Material for this task START
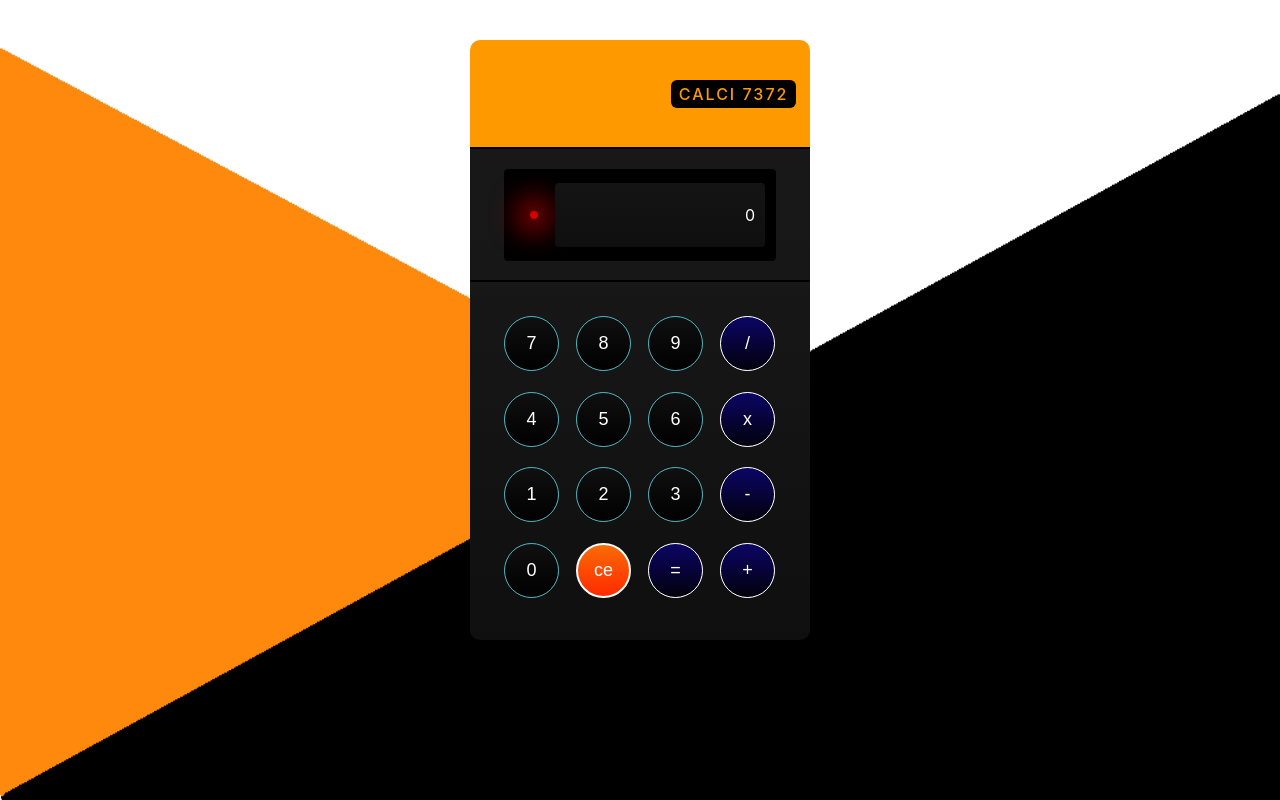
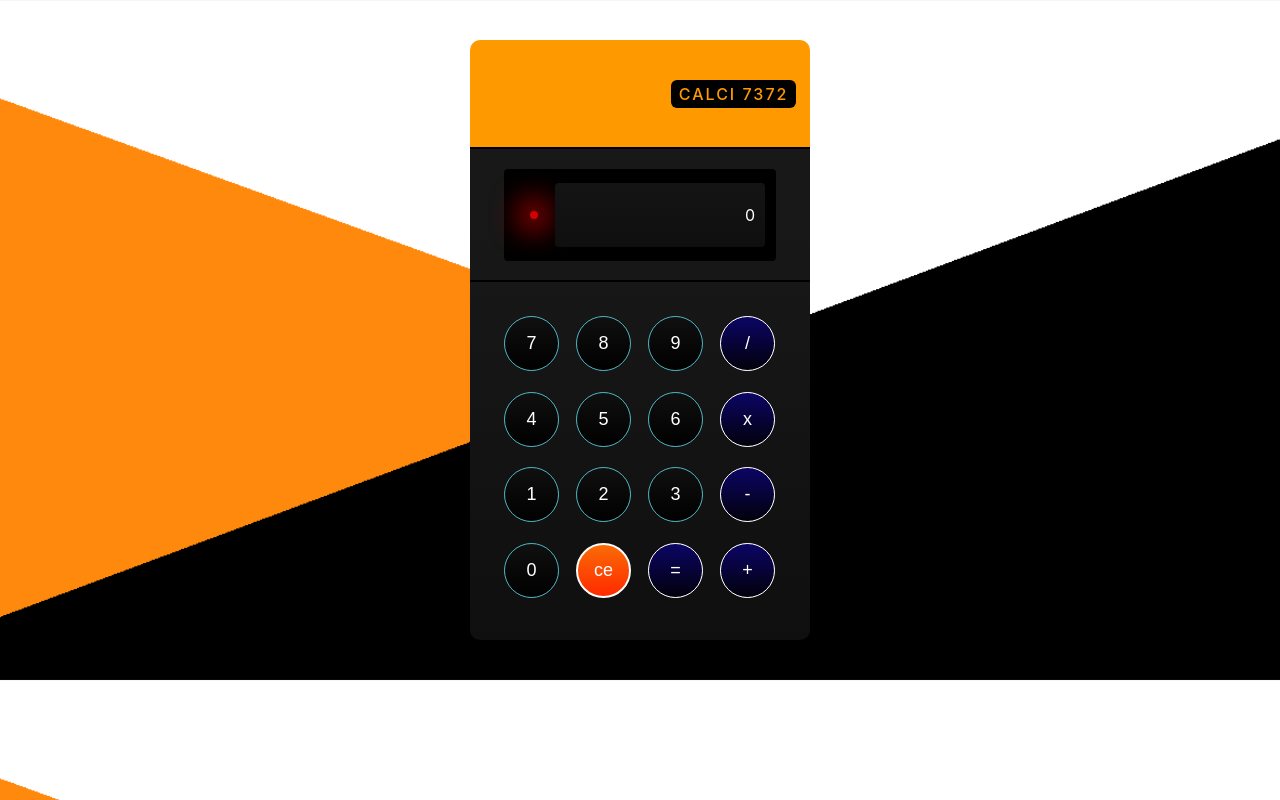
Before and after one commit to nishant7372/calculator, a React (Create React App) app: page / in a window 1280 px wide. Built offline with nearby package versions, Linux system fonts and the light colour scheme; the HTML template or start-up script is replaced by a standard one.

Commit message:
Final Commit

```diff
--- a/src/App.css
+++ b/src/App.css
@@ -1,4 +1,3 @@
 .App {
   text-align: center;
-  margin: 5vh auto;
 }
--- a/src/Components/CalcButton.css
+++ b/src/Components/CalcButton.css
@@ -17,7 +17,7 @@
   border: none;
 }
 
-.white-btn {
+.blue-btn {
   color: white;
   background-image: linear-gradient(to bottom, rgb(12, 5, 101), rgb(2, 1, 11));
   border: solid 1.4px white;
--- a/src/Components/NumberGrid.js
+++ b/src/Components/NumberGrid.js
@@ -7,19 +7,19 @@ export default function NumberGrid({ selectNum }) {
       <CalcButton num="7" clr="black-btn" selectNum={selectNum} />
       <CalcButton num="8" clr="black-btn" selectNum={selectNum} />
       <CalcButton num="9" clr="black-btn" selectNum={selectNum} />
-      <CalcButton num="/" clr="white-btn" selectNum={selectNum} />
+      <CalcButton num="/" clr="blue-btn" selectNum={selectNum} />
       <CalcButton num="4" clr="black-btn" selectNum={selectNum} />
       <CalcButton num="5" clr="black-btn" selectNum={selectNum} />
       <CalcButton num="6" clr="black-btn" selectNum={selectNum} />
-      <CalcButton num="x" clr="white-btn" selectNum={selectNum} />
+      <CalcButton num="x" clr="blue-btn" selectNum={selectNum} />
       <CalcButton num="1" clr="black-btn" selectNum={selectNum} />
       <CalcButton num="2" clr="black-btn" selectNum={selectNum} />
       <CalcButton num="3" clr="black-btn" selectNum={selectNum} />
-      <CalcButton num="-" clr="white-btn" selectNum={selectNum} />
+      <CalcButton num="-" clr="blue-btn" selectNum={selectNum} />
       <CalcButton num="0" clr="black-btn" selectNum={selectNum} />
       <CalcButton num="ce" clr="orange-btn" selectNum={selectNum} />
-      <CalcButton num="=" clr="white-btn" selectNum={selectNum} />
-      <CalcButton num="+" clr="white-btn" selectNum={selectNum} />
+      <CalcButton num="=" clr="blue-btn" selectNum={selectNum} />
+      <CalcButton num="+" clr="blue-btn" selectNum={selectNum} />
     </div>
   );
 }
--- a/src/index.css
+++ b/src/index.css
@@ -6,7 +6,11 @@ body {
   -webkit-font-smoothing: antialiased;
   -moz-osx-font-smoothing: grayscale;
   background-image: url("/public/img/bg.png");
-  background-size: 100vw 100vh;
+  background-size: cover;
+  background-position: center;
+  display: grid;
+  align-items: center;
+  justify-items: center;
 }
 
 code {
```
Material for this task END
Material for this task START
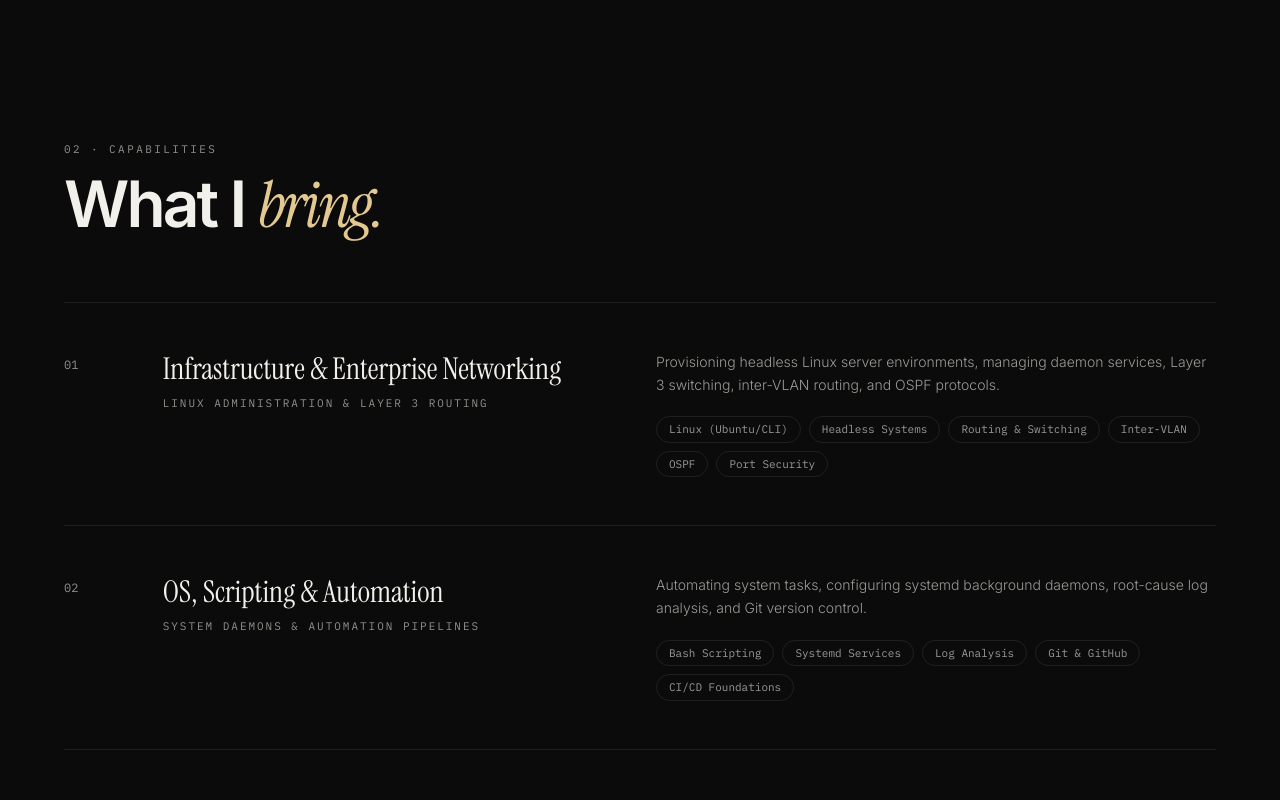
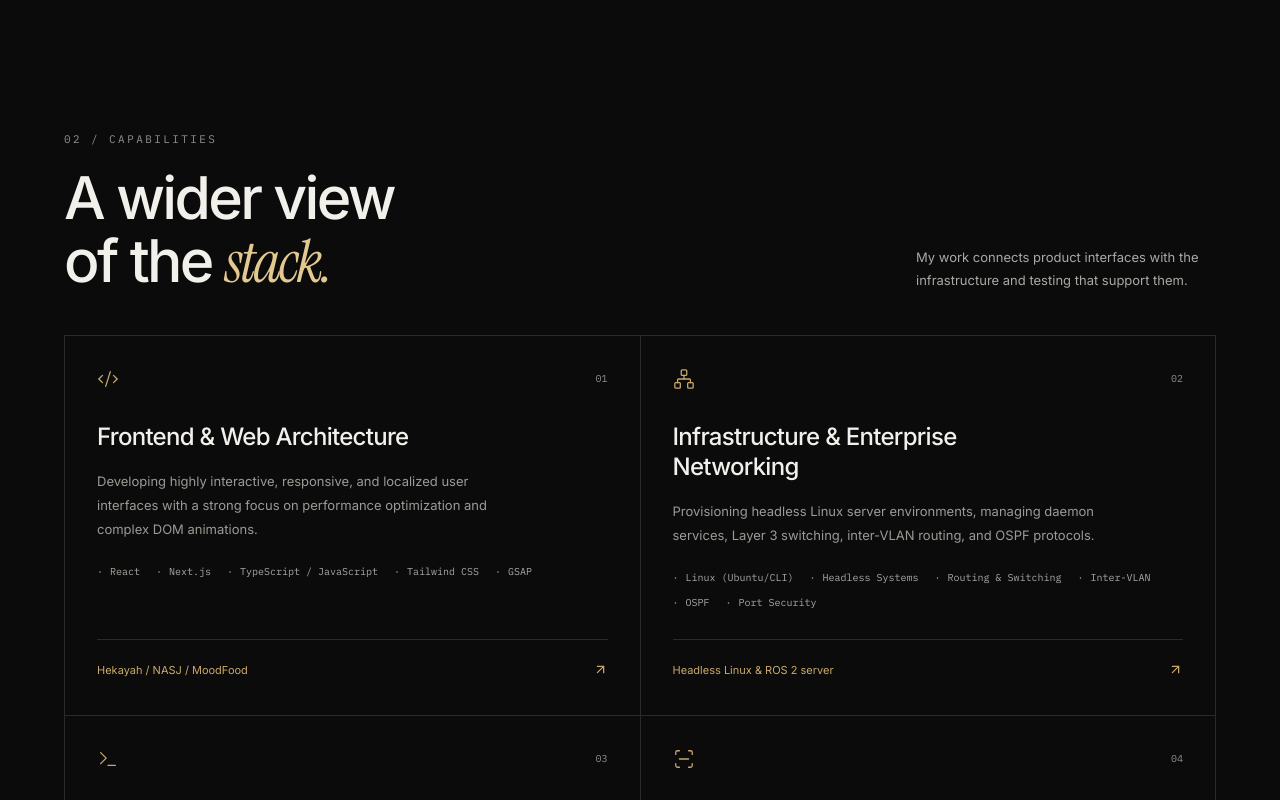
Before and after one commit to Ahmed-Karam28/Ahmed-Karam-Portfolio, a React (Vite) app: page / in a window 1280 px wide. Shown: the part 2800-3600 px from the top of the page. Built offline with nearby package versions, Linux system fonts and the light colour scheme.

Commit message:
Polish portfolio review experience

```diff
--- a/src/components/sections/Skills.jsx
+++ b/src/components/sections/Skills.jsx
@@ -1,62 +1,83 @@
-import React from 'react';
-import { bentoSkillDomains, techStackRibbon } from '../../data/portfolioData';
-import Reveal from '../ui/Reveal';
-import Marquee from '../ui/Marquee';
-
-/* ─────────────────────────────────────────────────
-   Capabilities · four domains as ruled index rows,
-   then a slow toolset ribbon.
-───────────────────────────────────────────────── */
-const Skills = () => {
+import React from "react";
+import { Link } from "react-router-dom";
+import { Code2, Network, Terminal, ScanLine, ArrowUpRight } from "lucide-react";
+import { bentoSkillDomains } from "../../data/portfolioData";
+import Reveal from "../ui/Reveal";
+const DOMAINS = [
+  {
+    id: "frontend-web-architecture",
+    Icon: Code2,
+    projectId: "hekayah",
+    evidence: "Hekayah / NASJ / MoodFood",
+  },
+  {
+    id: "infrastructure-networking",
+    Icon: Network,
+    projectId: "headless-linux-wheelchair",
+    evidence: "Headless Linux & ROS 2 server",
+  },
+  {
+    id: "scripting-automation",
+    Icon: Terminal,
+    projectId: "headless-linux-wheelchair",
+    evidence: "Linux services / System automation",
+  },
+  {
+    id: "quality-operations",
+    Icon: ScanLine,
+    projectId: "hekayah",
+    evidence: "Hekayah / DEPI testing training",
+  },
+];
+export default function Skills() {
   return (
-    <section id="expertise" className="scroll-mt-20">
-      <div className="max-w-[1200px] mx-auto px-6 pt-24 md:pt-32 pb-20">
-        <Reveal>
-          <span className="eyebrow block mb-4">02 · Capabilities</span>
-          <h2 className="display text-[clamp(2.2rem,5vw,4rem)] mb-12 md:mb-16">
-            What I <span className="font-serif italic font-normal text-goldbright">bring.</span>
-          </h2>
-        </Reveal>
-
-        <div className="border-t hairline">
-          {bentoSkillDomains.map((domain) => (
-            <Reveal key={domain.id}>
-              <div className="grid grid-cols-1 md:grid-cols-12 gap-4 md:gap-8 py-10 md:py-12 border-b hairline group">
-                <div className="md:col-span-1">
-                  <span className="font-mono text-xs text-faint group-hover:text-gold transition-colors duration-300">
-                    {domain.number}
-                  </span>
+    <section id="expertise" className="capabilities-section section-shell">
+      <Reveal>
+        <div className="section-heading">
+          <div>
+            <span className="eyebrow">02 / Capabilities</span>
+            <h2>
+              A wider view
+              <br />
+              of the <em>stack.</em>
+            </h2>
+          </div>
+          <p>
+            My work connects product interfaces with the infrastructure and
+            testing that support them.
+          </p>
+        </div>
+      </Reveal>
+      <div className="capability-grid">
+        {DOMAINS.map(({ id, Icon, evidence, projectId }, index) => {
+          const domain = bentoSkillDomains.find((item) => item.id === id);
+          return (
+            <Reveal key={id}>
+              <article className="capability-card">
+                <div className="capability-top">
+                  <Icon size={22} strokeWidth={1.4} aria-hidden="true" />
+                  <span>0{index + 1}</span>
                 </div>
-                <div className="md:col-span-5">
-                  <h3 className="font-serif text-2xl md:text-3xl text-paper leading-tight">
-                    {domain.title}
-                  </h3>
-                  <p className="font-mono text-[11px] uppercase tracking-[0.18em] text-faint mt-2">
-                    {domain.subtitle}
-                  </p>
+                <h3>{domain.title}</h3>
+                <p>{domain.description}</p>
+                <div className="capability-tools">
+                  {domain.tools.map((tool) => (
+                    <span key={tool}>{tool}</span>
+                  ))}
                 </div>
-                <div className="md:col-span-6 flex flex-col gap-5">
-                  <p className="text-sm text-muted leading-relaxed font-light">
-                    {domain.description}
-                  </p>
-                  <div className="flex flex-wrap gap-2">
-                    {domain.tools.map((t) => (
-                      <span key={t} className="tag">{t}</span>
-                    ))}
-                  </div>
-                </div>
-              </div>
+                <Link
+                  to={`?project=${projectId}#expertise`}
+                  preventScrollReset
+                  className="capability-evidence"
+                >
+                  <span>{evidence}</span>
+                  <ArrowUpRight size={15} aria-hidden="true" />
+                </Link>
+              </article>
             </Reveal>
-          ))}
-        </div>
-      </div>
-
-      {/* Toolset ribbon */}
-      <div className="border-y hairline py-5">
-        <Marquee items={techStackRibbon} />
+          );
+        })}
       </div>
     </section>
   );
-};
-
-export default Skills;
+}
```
Material for this task END
*Instructions for the task*. Looking at the data above, show all lines where the word "span" occurs.

*Result for this exercise*.
-          <span className="eyebrow block mb-4">02 · Capabilities</span>
-            What I <span className="font-serif italic font-normal text-goldbright">bring.</span>
-                <div className="md:col-span-1">
-                  <span className="font-mono text-xs text-faint group-hover:text-gold transition-colors duration-300">
-                  </span>
+            <span className="eyebrow">02 / Capabilities</span>
+                  <span>0{index + 1}</span>
-                <div className="md:col-span-5">
+                    <span key={tool}>{tool}</span>
-                <div className="md:col-span-6 flex flex-col gap-5">
-                      <span key={t} className="tag">{t}</span>
+                  <span>{evidence}</span>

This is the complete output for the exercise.